§ WHAT THIS TASK INVOLVES
Using the data that follows, give the number of lines where the string "grid" occurs, and nothing else.

§ SUPPLIED INFORMATION
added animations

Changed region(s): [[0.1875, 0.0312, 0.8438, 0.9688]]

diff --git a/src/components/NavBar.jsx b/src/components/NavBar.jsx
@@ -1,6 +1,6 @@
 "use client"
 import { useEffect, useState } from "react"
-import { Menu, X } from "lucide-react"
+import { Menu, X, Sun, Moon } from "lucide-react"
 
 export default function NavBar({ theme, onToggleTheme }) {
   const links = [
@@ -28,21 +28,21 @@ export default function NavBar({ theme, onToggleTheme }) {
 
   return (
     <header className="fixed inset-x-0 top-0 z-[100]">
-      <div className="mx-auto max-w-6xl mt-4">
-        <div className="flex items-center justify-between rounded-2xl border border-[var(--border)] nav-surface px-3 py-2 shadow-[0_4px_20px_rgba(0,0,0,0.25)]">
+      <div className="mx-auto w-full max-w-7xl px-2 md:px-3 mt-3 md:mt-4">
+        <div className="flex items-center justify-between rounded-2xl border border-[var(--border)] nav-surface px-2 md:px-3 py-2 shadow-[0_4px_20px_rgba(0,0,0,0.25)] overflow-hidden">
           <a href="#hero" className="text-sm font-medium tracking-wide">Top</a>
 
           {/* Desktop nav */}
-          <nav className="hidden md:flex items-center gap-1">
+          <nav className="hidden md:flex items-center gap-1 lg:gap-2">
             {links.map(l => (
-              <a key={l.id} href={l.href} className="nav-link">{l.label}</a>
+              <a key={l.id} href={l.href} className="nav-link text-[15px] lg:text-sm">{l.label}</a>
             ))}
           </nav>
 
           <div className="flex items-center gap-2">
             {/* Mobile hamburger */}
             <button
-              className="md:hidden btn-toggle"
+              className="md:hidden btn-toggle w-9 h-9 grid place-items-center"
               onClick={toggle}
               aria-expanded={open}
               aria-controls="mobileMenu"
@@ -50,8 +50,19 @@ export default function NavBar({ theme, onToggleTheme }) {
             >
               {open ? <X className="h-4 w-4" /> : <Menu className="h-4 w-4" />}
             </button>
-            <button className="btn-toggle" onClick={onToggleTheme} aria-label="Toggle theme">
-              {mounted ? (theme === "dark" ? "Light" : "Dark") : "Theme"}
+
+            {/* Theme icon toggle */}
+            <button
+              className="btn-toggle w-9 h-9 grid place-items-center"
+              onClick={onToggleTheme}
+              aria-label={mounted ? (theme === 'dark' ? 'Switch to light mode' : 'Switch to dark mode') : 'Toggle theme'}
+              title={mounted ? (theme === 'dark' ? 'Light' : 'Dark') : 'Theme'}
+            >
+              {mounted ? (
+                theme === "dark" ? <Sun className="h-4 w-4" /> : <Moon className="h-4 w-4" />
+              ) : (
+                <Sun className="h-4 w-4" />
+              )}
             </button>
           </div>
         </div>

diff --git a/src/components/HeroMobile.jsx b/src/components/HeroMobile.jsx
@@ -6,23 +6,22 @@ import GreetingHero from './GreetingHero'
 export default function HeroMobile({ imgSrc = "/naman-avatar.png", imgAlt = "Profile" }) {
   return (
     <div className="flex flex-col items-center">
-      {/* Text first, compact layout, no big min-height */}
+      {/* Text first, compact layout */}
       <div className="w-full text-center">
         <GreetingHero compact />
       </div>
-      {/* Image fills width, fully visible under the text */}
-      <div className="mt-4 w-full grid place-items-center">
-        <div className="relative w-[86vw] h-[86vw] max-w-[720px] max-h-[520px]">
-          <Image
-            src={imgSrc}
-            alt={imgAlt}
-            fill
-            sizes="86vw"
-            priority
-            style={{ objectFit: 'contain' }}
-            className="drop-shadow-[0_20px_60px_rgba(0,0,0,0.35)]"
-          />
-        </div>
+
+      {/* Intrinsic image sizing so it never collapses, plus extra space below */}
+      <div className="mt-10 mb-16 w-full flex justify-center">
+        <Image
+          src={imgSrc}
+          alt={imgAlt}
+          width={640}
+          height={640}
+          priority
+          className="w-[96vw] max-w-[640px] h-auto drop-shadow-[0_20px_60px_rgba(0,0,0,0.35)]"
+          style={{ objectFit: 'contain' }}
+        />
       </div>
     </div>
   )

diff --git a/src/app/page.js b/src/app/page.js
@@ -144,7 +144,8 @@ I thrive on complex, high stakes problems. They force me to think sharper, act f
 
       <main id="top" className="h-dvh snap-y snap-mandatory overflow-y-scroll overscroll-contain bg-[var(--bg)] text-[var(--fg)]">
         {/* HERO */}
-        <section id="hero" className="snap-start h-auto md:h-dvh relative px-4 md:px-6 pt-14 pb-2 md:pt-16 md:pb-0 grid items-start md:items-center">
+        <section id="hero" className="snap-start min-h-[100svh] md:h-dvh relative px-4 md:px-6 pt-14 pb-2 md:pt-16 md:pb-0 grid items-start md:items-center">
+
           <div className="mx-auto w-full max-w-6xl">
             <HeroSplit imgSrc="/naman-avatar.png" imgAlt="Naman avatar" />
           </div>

§ ANSWER SECTION
5